1. Thrust for sustainability in marketing strategy. (2014, May 27). The Financial Express Retrieved from

The cause for concern is twofold for Nissan’s UK production. First, the EU has significant control over the UK as Brexit unfolds, and the UK’s promised support of Nissan “has raised questions whether Britain may be breaching EU state-aid rules by handing the company selective support that could give it an unfair advantage over its rivals.” [1] Pushback from EU regulators could hamper the UK’s ability to make good on promises to Nissan, which would make the UK operation uneconomical given the historically low margins achieved there. Second, Nissan “has the option to shift work from its Sunderland plant to factories in continental Europe run by its global alliance partner Renault.” [2] However, according to Arnaud Deboeuf, a director of the Renault-Nissan Alliance, the Sunderland plant “is key for Nissan in Europe with the production of [the] Qashqai [SUV] and the production of Juke [a compact SUV], so in the short term there will be no impact”. [2] So, while in the short-term it appears it will be business as usual for Nissan, the idea that the company would expand production in the UK over the mid and long-term seems unlikely, particularly if the economics sour in any way.

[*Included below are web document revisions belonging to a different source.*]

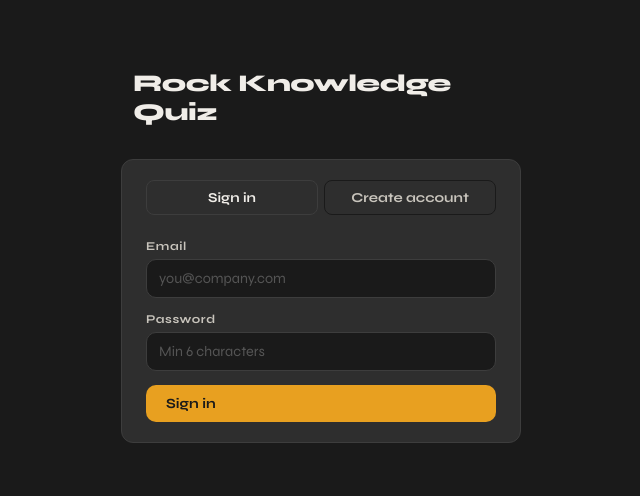
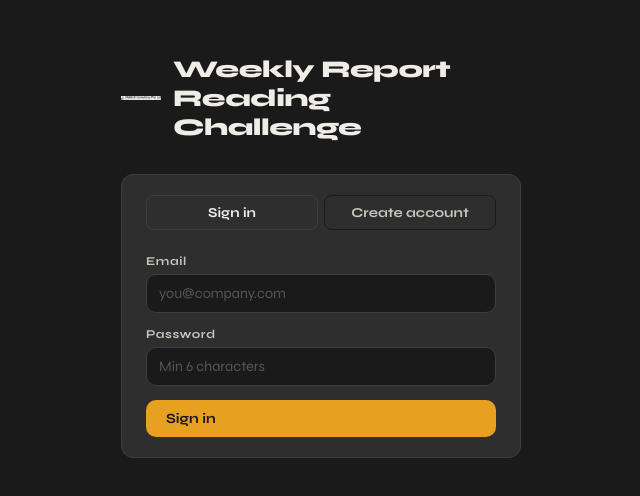
Before and after one commit to jacquesjjanel/rock-quiz-system, a React (Vite) app: page / in a window 1280 px wide. Shown: the part 138-634 px from the top of the page, without its empty margins (319-959 px from the left). Built offline with nearby package versions, Linux system fonts and the light colour scheme.

Commit message:
Add company logo and rename app

```diff
--- a/index.html
+++ b/index.html
@@ -3,7 +3,7 @@
   <head>
     <meta charset="UTF-8" />
     <meta name="viewport" content="width=device-width, initial-scale=1.0" />
-    <title>Rock Knowledge Quiz</title>
+    <title>Weekly Report Reading Challenge</title>
     <link rel="preconnect" href="https://fonts.googleapis.com" />
     <link rel="preconnect" href="https://fonts.gstatic.com" crossorigin />
     <link href="https://fonts.googleapis.com/css2?family=Syne:wght@400;500;700;800&family=DM+Mono:wght@400;500&display=swap" rel="stylesheet" />
--- a/src/App.jsx
+++ b/src/App.jsx
@@ -129,8 +129,8 @@ function AuthScreen({ notify }) {
     <div style={{ minHeight:'100vh', display:'flex', alignItems:'center', justifyContent:'center', padding:'2rem' }}>
       <div style={{ width:'100%', maxWidth:400 }}>
         <div style={{ display:'flex', alignItems:'center', gap:12, marginBottom:'2rem', justifyContent:'center' }}>
-          <div style={S.gem} />
-          <h1 style={{ fontSize:'1.5rem', fontWeight:800, letterSpacing:'-0.02em' }}>Rock Knowledge Quiz</h1>
+          <img src="/rock-quiz-system/Logo.jpg" alt="Company logo" style={{ width:40, height:40, objectFit:'contain', borderRadius:4 }} />
+          <h1 style={{ fontSize:'1.5rem', fontWeight:800, letterSpacing:'-0.02em' }}>Weekly Report Reading Challenge</h1>
         </div>
 
         <div style={S.card}>
@@ -178,8 +178,8 @@ function TopNav({ profile, view, setView, onSignOut }) {
   return (
     <nav style={{ background:'var(--stone)', borderBottom:'1px solid var(--slate)', padding:'0 1.5rem', display:'flex', alignItems:'center', justifyContent:'space-between', height:56, gap:'1rem', flexWrap:'wrap' }}>
       <div style={{ display:'flex', alignItems:'center', gap:10 }}>
-        <div style={{ ...S.gem, width:28, height:28 }} />
-        <span style={{ fontWeight:800, fontSize:'0.95rem', letterSpacing:'-0.02em' }}>Rock Quiz</span>
+        <img src="/rock-quiz-system/Logo.jpg" alt="Company logo" style={{ width:32, height:32, objectFit:'contain', borderRadius:4 }} />
+        <span style={{ fontWeight:800, fontSize:'0.95rem', letterSpacing:'-0.02em' }}>Weekly Report Reading Challenge</span>
       </div>
       <div style={{ display:'flex', alignItems:'center', gap:4, flexWrap:'wrap' }}>
         {navItems.map(n => (
```
Also changed, not shown: public/Logo.jpg (added).
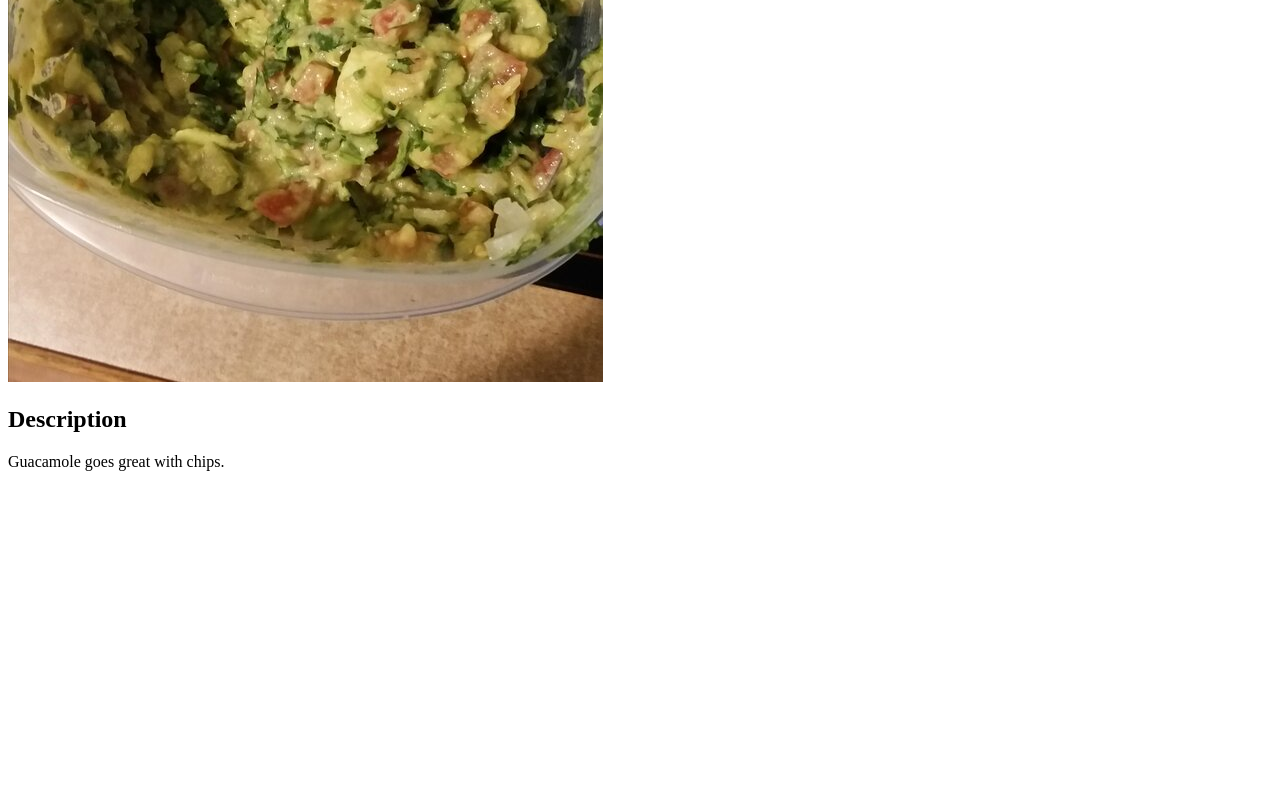
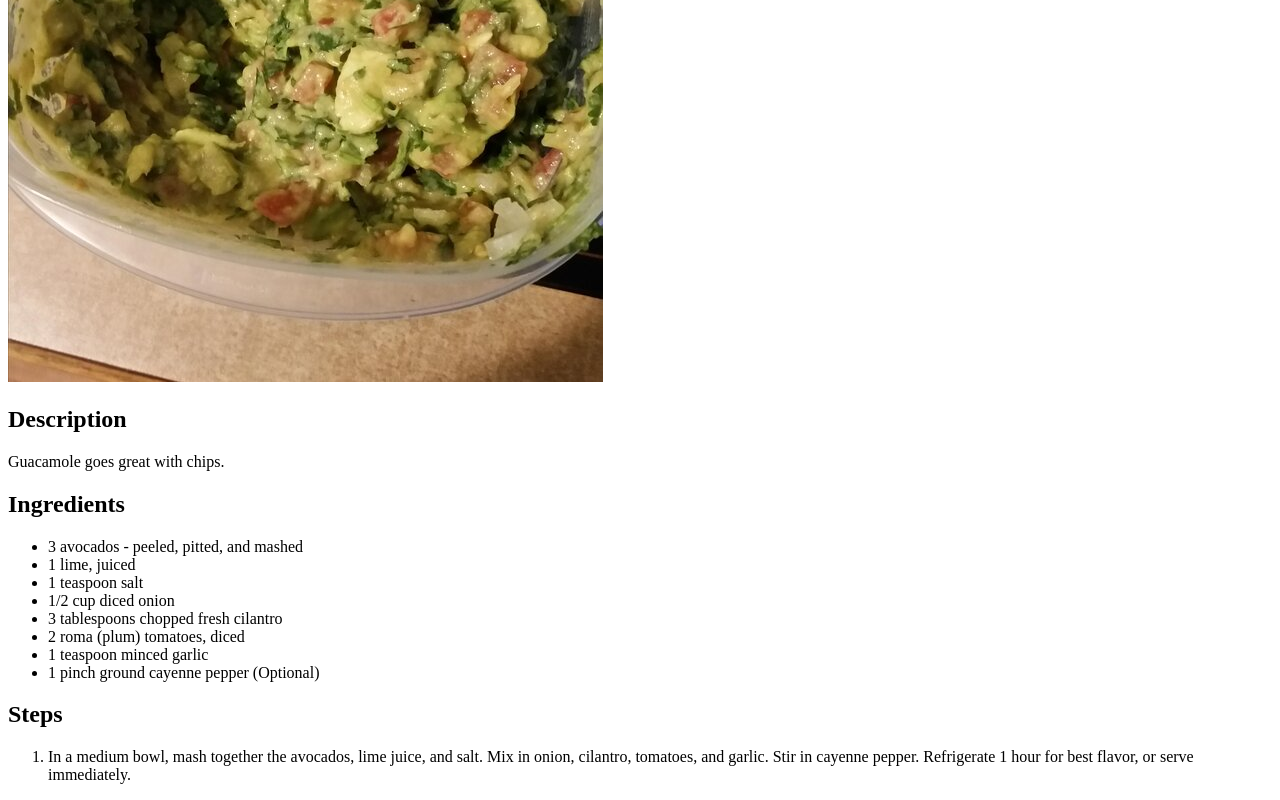
Before and after one commit to jimmybwheeler/old-odin-recipes, a plain HTML site: page recipes/guacamole.html in a window 1280 px wide. Shown: the part 488-1288 px from the top of the page. Before the commit the page ends 975 px from the top, so only its background shows below. Drawn offline with Linux system fonts and the light colour scheme.

Commit message:
finished guacamole page

```diff
--- a/recipes/guacamole.html
+++ b/recipes/guacamole.html
@@ -11,5 +11,22 @@
 
         <h2>Description</h2>
         <p>Guacamole goes great with chips.</p>
+
+        <h2>Ingredients</h2>
+        <ul>
+            <li>3 avocados - peeled, pitted, and mashed</li>
+            <li>1 lime, juiced</li>
+            <li>1 teaspoon salt</li>
+            <li>1/2 cup diced onion</li>
+            <li>3 tablespoons chopped fresh cilantro</li>
+            <li>2 roma (plum) tomatoes, diced</li>
+            <li>1 teaspoon minced garlic</li>
+            <li>1 pinch ground cayenne pepper (Optional)</li>
+        </ul>
+
+        <h2>Steps</h2>
+        <ol>
+            <li>In a medium bowl, mash together the avocados, lime juice, and salt. Mix in onion, cilantro, tomatoes, and garlic. Stir in cayenne pepper. Refrigerate 1 hour for best flavor, or serve immediately.</li>
+        </ol>
     </body>
 </html>
```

1. Drozdiak, N. (2016, Nov 07). EU examines U.K.’s brexit assurances to nissan; nissan’s decision has ensured the jobs of 7,000 people in the north of england. Wall Street Journal (Online) Retrieved from
2. Campbell, P., & Inagaki, K. (2016, Jul 14). Brexit steers UK cars into unknown territory. Financial Times Retrieved from

On November 24, 2017, Matt Sulentic commented on Siemens’ choice on Brexit Island :

Although Siemens is a dominant player in the U.K., they’re publicly listed in Germany and recently acquired the Spanish firm Gamesa, which “is primarily active in the supply of onshore wind turbines but also in the sale of offshore wind turbines through its wholly owned subsidiary, Adwen Offshore SL.” [1] With a bigger percentage of its business in the E.U. than in the U.K., plus the recent acquisition of Gamesa, combined with “balance-sheet headroom and a presence in a wide range of countries” [2], Siemens bottom line wouldn’t be impacted as harshly by a “hard” Brexit as their U.K. market share might suggest. Given this, it is likely that Siemens will take a wait-and-see approach to Brexit, as opposed to a riskier proactive strategy.

1. European union: Mergers – commission clears acquisition of gamesa by siemens. (2017, Mar 15). Asia News Monitor Retrieved from
2. Trentmann, N. (2017, Mar 13). Smaller german firms rethink foreign investments; ‘mittelstand’ companies see challenges with political and economic instability in core markets. Wall Street Journal (Online) Retrieved from